I’m very glad you asked.
Back in the days of Aristotle, there were only four elements: Earth, Air, Water, and Fire; these four elements could be combined to create each other. Of course, this idea was disproved as scientists (or alchemists, as they were) began discovering elements as we know them today.
To have easy access, there needed to be a “database,” of sorts, to keep track. This database would be known as the Periodic Table. But, I’m jumping ahead. I’ll try not to get too technical, though, admittedly, Chemistry is a love of mine. This concept was first put down prior to any ideas of subatomic particles or quantum mechanics. It was in 1829, when a German chemist named Johann Wolfgang Döbereiner discovered what he called The Law of Triads. He noted that the middle element of the triad possessed the average of the atomic weight of the other two elements in the triad. His discovery laid the ground work for other chemists who realized the relationship extended beyond just triads and into “groups” or “families.”
In 1865, an English chemist, John Newlands, noticed the pattern recurring every eight steps—in other words, when placing elements in order by atomic weight, those elements with similar properties recurred every eighth place. He called this the Law of Octaves--which would have worked, except for the undiscovered Noble Gasses that blew his theory, well, off the chart.

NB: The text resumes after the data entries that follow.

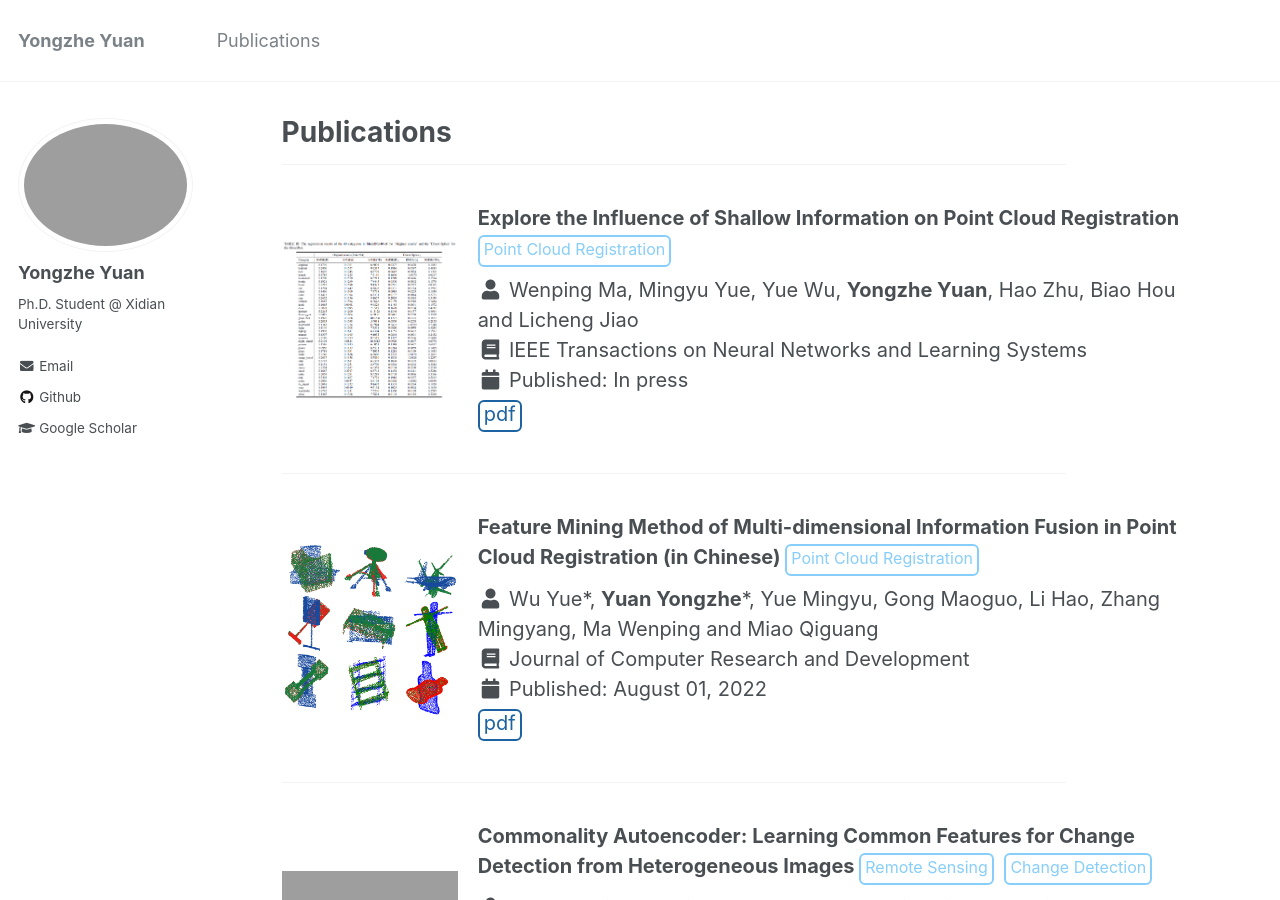
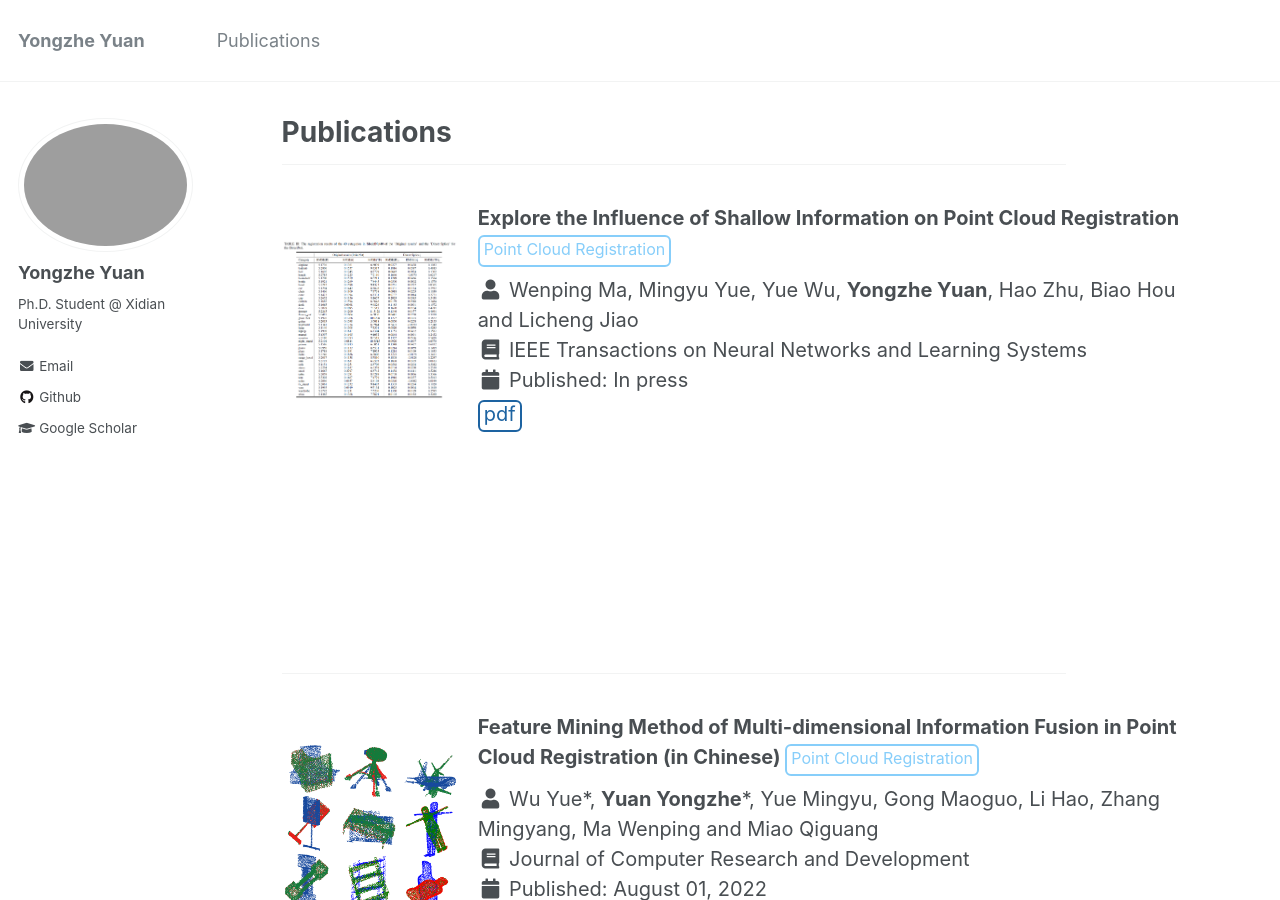
Before and after one commit to YYZMARS/YYZMARS.github.io, a Jekyll site: the page built from _pages/publications.md, in a window 1280 px wide and 900 px high. Built offline with Jekyll 4.4.1, drawn with Linux system fonts in a browser that asks for light colours; a script that is not in the unit is left out.

Commit message:
Update archive-single-pub.html

```diff
--- a/_includes/archive-single-pub.html
+++ b/_includes/archive-single-pub.html
@@ -67,3 +67,8 @@
         </p>
     </div>
 </div>
+<div align="center">
+  <div style="height:200px; width:200px;">
+    <script type="text/javascript" id="clstr_globe" src="//clustrmaps.com/globe.js?d=kEGWx5xRzLgUUkOxlG1SruDmPMQCo2Y60nBPxGxozrw"></script>
+  </div>
+</div>
```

Finally, in 1869, Russian chemist, Dmitri Mendeleev decided to arrange the elements according to mass. By doing this, he was able to predict a pattern of how the elements would line up—a periodicity, so to speak. A few of the elements were taken out of their strict mass-order to couple them with elements that retained similar properties. Some elements had their masses recalculated, and some elements just weren’t discovered at the time—but, Mendeleev was able to predict with striking accuracy how the “missing” elements would react and what their properties would be. Mendeleev presented his findings to the Russian Chemical Society on March 6, 1869. Four months after Mendeleev published his Periodic Table, another chemist—Lothar Meyer—published his findings, which were nearly identical to Mendeleev. The biggest difference between Mendeleev and Meyer was that Mendeleev believed he could predict the mass and weight of the missing elements when arranged as he had done. Meyer did not.

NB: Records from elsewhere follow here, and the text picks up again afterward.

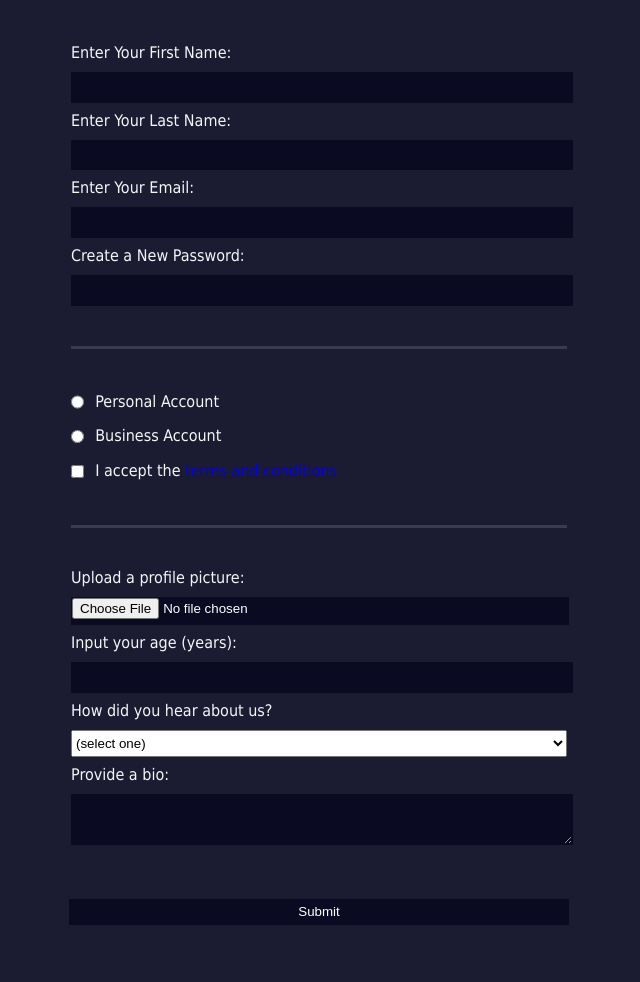
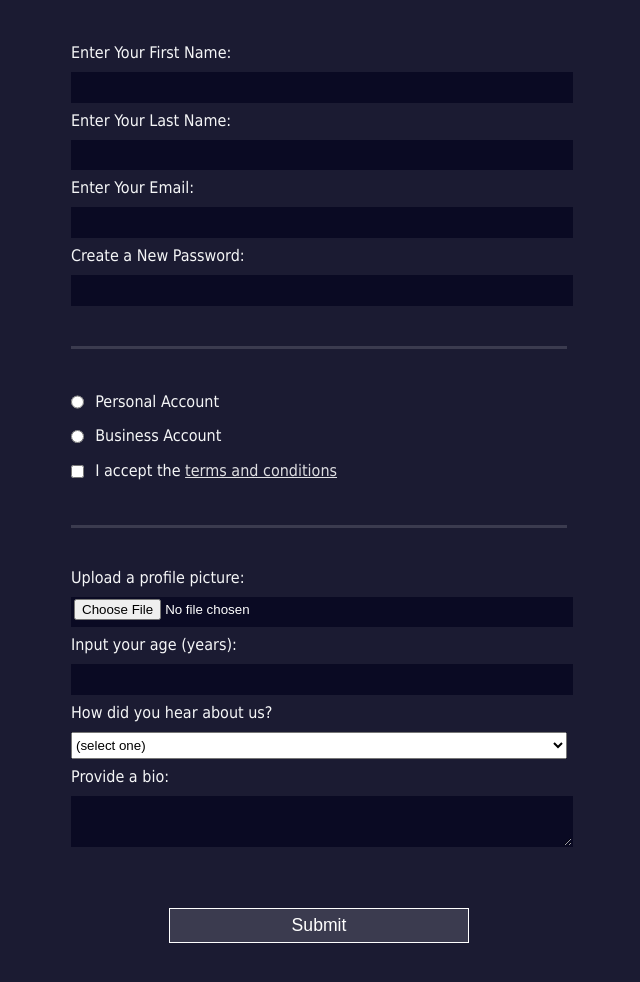
Before and after one commit to Tatyks/registration_form, a plain HTML site: page index.html in a window 1280 px wide. Shown: the part 134-1116 px from the top of the page, without its empty margins (321-961 px from the left). Before the commit the page ends 1059 px from the top, so only its background shows below. Drawn offline with Linux system fonts and the light colour scheme.

Commit message:
The Registration form is done

```diff
--- a/styles.css
+++ b/styles.css
@@ -21,12 +21,17 @@ body {
     max-width: 500px;
     min-width: 300px;
     width: 60vw;
+    padding-bottom: 2em;
  }
  fieldset {
   padding: 2rem 0 2rem 0;
   border: none;
   border-bottom: 3px solid #3b3b4f;
  }
+ a {
+
+  color: #dfdfe2;
+}
 
  fieldset:last-of-type {
   border-bottom: none;
@@ -49,3 +54,16 @@ textarea {
   color: #ffffff;
 
 }
+input[type="submit"] {
+  display: block;
+  width:60%;
+  min-width: 300px;
+  margin: 1em auto 1em auto;
+  height: 2em;
+  font-size: 1.1rem;
+  background-color: #3b3b4f;
+  border-color:white;
+}
+input[type="file"]{
+  padding: 1px 2px;
+}
```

The success of Mendeleev’s Periodic Law helped him to accurately predict the qualities of germanium, gallium, and scandium, thus awarding him the full credit for developing the table as we know it today. When Mendeleev and the others were doing their work and forging pathways in chemistry, there were only about 63 known elements. By 1959, when Tom Lehrer popularized chemistry in song, there were 102 elements. His song even ends with, “These are the only ones of which the news has come to Harvard. There may be many others, but they haven’t been discovered!” As of March 10, 2009, there are 117 elements on the Periodic Table.
To view the sources for this article, please visit the following sites:
The Periodic Table (History)
Tom Lehrer’s Song, The Elements